As for the teachers here, I don’t even know where to begin. I have barely scratched the surface of all the acting teachers here. However, I have had the chance audit and visit a few. (If money were infinite)… Here is my acting class wish list in LA:
Lesly Kahn. She offers a Triage session to assess where you are at and what you should work on (with her or with other teachers in town for Improv or Commercials). Lesly is keenly perceptive and will not shy away from telling you exactly what’s wrong, even if it isn’t your acting, but some other facet that might keep you from getting cast. I left feeling like she would be able to address my specific bad acting habits and mental traps and be able to steer me in the right direction. Can’t wait to take classes from her!
Annie Grindlay. I visited a free workshop she offers, which explains a bit of her methodology. She addresses the acting technique through the lens of your audition experience. This seemed especially helpful to me because how to do we get work? By auditioning. If you can’t audition well, you can’t work. I loved her!
Stephen Book. He offers a free seminar every time he accepts new students (only every 18 months or so) to demonstrate his methodology. He approaches acting through the lens of improv and spontaneity. Over the course of two years with the same students he teaches exercises, tools and structures by which to approach scripted work. I was fascinated by this idea, very tempted to sign up for the class, but not ready to make a two year commitment. I hope to be able to in another 18 months.

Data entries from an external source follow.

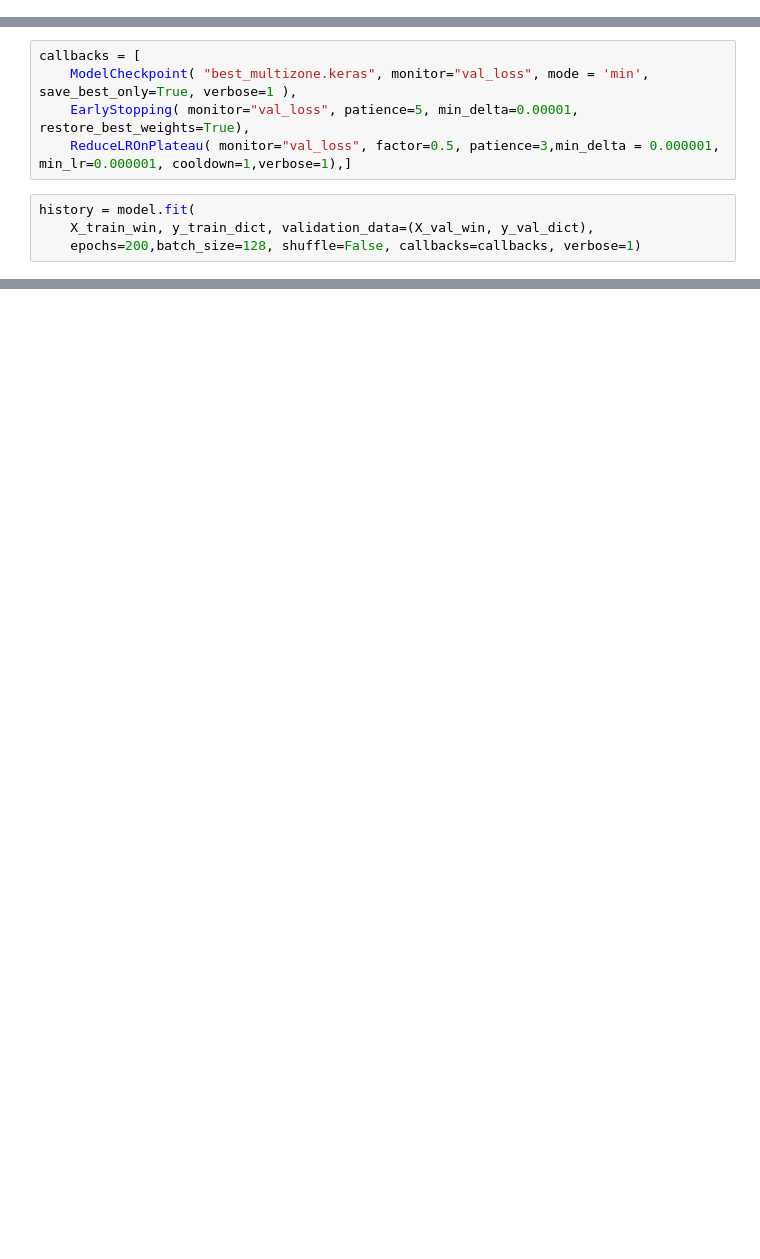
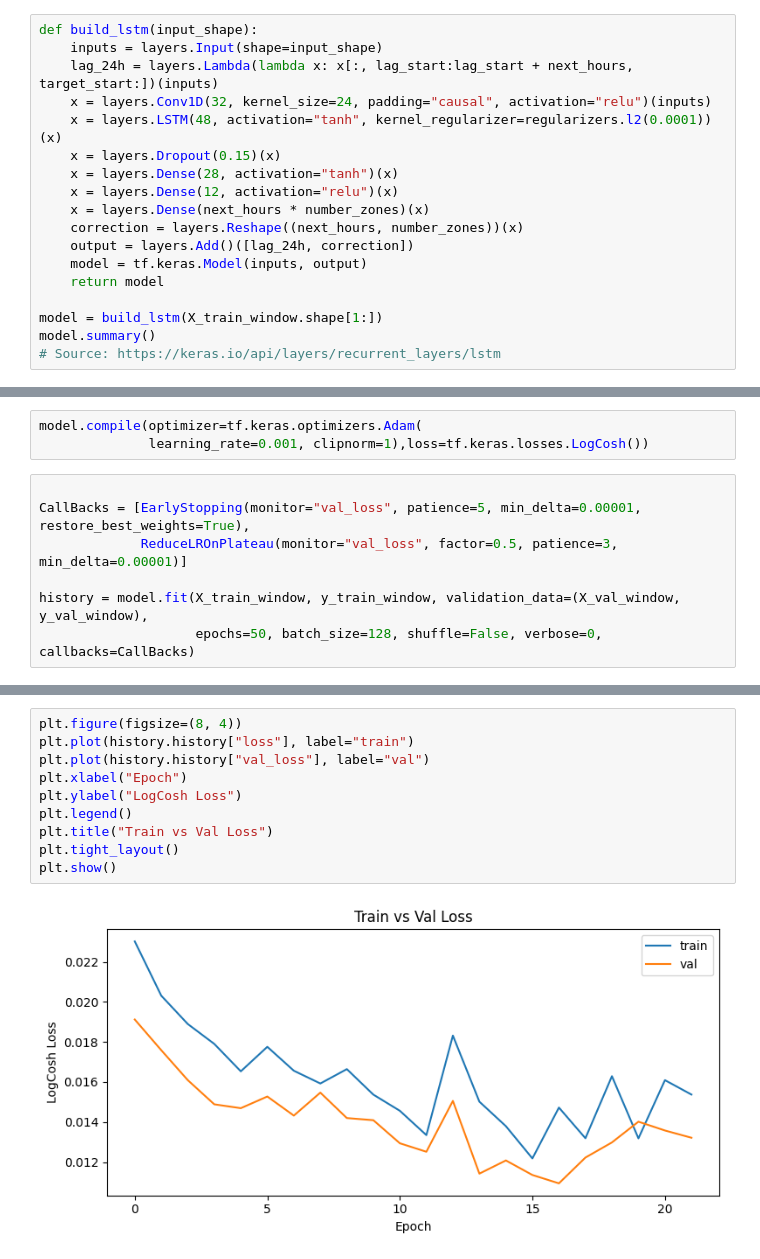
Before and after one commit to Mortti11/Deep_Learning, a Jupyter notebook: LSTM/keras.ipynb, the cells around one changed output, grey strips where cells are left out. Drawn from its saved outputs; the diff is of its cells as text; blank space fills up the shorter version.

```diff
--- a/LSTM/keras.ipynb
+++ b/LSTM/keras.ipynb
@@ -247,0 +220,18 @@ Model: "functional"
+# %%
+def build_lstm(input_shape):
+    inputs = layers.Input(shape=input_shape)
+    lag_24h = layers.Lambda(lambda x: x[:, lag_start:lag_start + next_hours, target_start:])(inputs)
+    x = layers.Conv1D(32, kernel_size=24, padding="causal", activation="relu")(inputs)
+    x = layers.LSTM(48, activation="tanh", kernel_regularizer=regularizers.l2(0.0001))(x)
+    x = layers.Dropout(0.15)(x)
+    x = layers.Dense(28, activation="tanh")(x)
+    x = layers.Dense(12, activation="relu")(x)
+    x = layers.Dense(next_hours * number_zones)(x)
+    correction = layers.Reshape((next_hours, number_zones))(x)
+    output = layers.Add()([lag_24h, correction])
+    model = tf.keras.Model(inputs, output)
+    return model
+
+model = build_lstm(X_train_window.shape[1:])
+model.summary()
+# Source: https://keras.io/api/layers/recurrent_layers/lstm
@@ -248,9 +260,10 @@ Model: "functional"
+# %%
+model.compile(optimizer=tf.keras.optimizers.Adam(
+              learning_rate=0.001, clipnorm=1),loss=tf.keras.losses.LogCosh())
 # %%
-callbacks = [
-    ModelCheckpoint( "best_multizone.keras", monitor="val_loss", mode = 'min', save_best_only=True, verbose=1 ),
-    EarlyStopping( monitor="val_loss", patience=5, min_delta=0.00001, restore_best_weights=True),
-    ReduceLROnPlateau( monitor="val_loss", factor=0.5, patience=3,min_delta = 0.000001, min_lr=0.000001, cooldown=1,verbose=1),]
+
+CallBacks = [EarlyStopping(monitor="val_loss", patience=5, min_delta=0.00001, restore_best_weights=True),
+             ReduceLROnPlateau(monitor="val_loss", factor=0.5, patience=3, min_delta=0.00001)]
+
+history = model.fit(X_train_window, y_train_window, validation_data=(X_val_window, y_val_window),
+                    epochs=50, batch_size=128, shuffle=False, verbose=0, callbacks=CallBacks)
-# %%
-history = model.fit(
-    X_train_win, y_train_dict, validation_data=(X_val_win, y_val_dict),
-    epochs=200,batch_size=128, shuffle=False, callbacks=callbacks, verbose=1)
@@ -400,0 +270,12 @@ ax.legend()
+# %%
+plt.figure(figsize=(8, 4))
+plt.plot(history.history["loss"], label="train")
+plt.plot(history.history["val_loss"], label="val")
+plt.xlabel("Epoch")
+plt.ylabel("LogCosh Loss")
+plt.legend()
+plt.title("Train vs Val Loss")
+plt.tight_layout()
+plt.show()
+# %% [output]
+[figure, added]
```
Also changed, not shown: parts of 36 cells of this notebook, 4 other files.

Anthony Meindl’s Actor Workshop. I was able to audit his class and was fascinated by what I found. He teaches in almost the complete opposite way of the traditional 20th century acting technique because he bases a lot of what he teaches on science. From watching the class I am not sure what the basics are, except that he doesn’t encourage memorization and wants you to create in the moment. It seems taking the basic class is necessary to learn how he goes about his technique. It seems really intangible the way I’m describing it, but I left completely fascinated. I want to read his book: At Left Brain Turn Right. This I think will give a better idea of what to expect.
I know there are MANY more teachers I should visit and audit, but so far theses are my top choices. Now, to make the money to pay for them…. it’s all in the priorities. One thing is for sure. I want to keep training!